The DSM-5 goes deeper in explanation of these related disorders saying “other obsessive-compulsive and related disorders are characterized primarily by recurrent body-focused repetitive behaviors (hair pulling, skin picking) and repeated attempts to decrease or stop the behaviors.”
It states that Body dysmorphic disorder is characterized by the person being occupied with a particular perceived defect/flaw in their physical appearance which is either not observable or only slightly seen by others. These people might check in the mirror periodically, excessively groom themselves, and reassurance seeking.
The DSM-5 continues with hoarding disorders, which persists by having difficulty discarding or parting with items, regardless of the item’s value. Excessive acquisition of hoarding consists of excessive collecting, stealing, or buying items when they have no space for the item at home.
Trichotillomania, which is the hair-pulling disorder, is characterized when a person pulls out their hair on a normal basis which causes them hair loss. And Excoriation, skin-picking, is characterized by a person picking at their skin trying to get rid of skin lesions, which are bumps, moles, and sores. Both these disorders might also be done because it brings gratification, pleasure, or a sense of relief when the hair is pulled at/skin is picked at.
“A lot of people will say ‘I have OCD’ when truly they have more of a personality disorder,” Gregory explained. She stresses that Obsessive-compulsive disorder is a repetitive obsession and behavior, and that “obsessive-compulsive personality disorder is just someone who tends to be hypervigilant organized…and really a perfectionistic.”
Gregory stated that just like with OCD, Obsessive-compulsive personality disorder can create anxiety for people as well, but they are in two different categories.
The International OCD Foundation states that, “In the context of OCD, obsessions are time consuming and get in the way of important activities the person values… it determines whether someone has OCD – a psychological disorder – rather than an obsessive personality trait.” Everyone might have an “obsessive” thought every once in a while and be momentarily concerned. However, in the context of OCD, these thoughts come frequently and trigger anxiety, which gets in the way of one’s day-to-day functioning.
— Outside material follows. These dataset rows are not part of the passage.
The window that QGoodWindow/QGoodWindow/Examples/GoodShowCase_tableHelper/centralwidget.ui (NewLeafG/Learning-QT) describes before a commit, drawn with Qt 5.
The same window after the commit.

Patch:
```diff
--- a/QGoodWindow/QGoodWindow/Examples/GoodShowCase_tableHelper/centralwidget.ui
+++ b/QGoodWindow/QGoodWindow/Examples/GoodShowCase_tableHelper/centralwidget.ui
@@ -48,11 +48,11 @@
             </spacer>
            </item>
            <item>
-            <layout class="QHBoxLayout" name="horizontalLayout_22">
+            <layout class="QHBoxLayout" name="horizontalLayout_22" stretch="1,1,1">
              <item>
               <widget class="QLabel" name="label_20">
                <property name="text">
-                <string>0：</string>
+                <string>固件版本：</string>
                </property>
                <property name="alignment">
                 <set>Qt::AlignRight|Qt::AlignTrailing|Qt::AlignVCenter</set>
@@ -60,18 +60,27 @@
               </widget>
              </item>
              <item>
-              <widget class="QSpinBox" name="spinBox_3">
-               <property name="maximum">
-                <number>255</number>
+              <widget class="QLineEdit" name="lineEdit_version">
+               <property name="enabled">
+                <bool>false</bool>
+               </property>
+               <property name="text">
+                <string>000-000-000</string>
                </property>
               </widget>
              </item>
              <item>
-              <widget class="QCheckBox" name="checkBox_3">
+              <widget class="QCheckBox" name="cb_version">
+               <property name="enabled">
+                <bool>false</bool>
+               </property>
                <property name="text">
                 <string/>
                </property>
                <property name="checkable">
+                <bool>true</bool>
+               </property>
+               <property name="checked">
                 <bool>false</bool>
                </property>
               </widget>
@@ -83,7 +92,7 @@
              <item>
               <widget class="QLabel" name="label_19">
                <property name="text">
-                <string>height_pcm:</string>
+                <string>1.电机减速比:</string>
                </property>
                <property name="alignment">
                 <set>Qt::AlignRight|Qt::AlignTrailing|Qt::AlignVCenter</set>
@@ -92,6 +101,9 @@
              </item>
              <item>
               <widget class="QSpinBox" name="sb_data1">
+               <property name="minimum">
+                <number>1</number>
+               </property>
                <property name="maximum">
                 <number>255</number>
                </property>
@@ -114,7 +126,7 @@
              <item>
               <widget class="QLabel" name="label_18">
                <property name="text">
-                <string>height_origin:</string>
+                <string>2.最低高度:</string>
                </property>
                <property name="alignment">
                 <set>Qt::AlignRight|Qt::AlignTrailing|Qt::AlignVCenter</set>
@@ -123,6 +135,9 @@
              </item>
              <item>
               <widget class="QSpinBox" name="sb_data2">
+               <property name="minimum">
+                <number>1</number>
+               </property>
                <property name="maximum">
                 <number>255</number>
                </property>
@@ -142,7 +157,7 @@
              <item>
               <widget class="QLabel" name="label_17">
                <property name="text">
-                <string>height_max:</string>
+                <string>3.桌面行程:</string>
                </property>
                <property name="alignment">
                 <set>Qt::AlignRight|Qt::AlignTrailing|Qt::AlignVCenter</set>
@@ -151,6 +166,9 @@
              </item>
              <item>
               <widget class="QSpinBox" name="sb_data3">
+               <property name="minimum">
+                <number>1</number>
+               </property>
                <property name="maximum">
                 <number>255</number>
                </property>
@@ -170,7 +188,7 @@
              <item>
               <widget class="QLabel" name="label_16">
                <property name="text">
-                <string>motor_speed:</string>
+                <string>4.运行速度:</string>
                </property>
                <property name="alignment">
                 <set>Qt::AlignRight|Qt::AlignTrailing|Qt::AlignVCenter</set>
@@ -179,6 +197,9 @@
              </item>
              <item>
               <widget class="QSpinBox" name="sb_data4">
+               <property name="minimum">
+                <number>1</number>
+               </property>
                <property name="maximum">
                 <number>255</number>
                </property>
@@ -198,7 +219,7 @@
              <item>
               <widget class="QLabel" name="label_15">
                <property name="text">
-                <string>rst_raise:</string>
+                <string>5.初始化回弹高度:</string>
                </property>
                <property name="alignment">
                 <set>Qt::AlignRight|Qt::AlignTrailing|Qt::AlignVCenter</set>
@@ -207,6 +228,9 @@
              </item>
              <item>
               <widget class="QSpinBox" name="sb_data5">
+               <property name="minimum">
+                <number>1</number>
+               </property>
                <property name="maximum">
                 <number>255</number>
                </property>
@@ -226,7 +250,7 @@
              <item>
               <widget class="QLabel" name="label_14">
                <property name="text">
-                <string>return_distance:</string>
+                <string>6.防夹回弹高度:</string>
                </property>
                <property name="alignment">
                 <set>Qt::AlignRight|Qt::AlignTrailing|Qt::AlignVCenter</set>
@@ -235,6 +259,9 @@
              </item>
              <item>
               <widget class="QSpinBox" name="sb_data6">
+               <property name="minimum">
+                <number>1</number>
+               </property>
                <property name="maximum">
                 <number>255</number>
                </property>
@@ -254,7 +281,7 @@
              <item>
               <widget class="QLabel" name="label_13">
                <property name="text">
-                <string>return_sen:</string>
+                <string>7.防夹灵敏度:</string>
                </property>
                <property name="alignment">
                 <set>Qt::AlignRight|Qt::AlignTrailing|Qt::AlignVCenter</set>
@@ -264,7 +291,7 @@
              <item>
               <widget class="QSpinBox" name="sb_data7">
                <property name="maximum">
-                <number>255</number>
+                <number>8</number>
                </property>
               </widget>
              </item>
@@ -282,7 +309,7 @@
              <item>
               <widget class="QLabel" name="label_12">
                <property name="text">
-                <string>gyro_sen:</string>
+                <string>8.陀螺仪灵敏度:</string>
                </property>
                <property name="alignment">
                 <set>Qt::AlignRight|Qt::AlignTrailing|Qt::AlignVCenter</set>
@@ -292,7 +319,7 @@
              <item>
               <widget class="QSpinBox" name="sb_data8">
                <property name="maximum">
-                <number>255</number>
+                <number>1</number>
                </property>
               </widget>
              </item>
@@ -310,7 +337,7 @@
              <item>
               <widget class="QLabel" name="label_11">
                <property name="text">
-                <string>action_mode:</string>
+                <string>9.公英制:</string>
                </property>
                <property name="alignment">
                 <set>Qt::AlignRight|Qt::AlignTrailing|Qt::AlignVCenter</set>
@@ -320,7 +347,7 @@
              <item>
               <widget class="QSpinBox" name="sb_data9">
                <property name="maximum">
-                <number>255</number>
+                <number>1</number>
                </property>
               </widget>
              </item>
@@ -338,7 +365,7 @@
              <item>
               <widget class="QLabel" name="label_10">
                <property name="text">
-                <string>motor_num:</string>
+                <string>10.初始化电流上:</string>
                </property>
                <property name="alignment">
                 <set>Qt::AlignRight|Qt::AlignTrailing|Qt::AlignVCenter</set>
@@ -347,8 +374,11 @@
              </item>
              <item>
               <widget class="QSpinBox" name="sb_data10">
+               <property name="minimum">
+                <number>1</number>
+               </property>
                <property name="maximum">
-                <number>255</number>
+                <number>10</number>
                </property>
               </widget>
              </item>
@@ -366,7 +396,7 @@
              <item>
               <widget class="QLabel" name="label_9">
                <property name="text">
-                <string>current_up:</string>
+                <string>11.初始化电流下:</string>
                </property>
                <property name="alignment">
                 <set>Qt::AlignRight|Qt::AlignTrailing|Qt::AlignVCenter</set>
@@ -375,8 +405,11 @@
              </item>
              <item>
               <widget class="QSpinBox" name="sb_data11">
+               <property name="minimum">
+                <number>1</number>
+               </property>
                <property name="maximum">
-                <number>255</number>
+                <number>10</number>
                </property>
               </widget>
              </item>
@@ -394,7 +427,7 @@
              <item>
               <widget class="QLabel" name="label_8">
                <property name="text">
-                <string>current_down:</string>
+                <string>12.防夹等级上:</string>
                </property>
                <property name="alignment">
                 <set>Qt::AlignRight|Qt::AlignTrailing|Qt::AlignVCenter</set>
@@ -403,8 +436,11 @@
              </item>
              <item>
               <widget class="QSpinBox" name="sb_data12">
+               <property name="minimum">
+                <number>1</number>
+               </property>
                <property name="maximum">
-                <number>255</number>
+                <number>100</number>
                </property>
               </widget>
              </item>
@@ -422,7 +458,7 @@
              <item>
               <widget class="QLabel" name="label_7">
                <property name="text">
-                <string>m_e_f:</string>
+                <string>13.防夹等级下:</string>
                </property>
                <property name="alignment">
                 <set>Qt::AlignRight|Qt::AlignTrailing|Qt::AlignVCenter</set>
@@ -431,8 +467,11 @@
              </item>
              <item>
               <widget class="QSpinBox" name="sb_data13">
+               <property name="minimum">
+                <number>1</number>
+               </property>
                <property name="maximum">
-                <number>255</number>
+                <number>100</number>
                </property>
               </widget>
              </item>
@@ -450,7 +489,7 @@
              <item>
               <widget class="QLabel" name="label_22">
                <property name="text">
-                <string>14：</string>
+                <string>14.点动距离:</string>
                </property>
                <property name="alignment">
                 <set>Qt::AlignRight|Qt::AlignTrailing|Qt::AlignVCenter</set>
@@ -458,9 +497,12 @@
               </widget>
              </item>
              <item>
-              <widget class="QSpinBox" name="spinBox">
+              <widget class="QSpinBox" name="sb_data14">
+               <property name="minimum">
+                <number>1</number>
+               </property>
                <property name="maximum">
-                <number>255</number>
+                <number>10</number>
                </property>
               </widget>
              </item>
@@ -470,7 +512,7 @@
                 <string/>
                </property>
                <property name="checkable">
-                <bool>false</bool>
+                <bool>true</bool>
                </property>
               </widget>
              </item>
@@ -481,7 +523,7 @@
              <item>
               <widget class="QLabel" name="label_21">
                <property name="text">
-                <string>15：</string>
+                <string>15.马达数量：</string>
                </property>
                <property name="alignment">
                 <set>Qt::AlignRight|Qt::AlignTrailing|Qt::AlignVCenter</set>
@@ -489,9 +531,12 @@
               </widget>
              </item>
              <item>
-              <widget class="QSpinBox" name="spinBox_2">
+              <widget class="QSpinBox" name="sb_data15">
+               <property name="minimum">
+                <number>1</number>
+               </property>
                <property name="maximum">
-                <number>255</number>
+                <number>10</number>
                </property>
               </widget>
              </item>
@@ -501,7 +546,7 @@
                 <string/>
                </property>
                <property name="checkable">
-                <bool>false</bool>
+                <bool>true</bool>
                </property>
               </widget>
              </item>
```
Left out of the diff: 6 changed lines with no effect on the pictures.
According to the International OCD Foundation, OCD is usually treated with medication, psychotherapy, or both. Psychotherapy can include cognitive behavior therapy (CBT) or Exposure and Response Prevention (EX/RP), which is effective in reducing compulsive behaviors.
There are several websites about self-treating OCD. One website is Anxiety Canada, which lists different ways to help OCD symptoms, including facing fears – learning to gradually face one’s fears. It also lists Building a fear ladder – ranking your fears/triggers in order from least scary to most scary; climbing the fear ladder – starting with the least scary and work your way up to the most by exposing yourself to those situations; and Building on Bravery – if you notice improvements, give yourself credit and reward yourself.
However, for those needing more help, Gregory mentioned that SPC students are more than welcome to come to the Health and Wellness Center to seek counseling on OCD. If needed, counselors can recommend psychiatrists.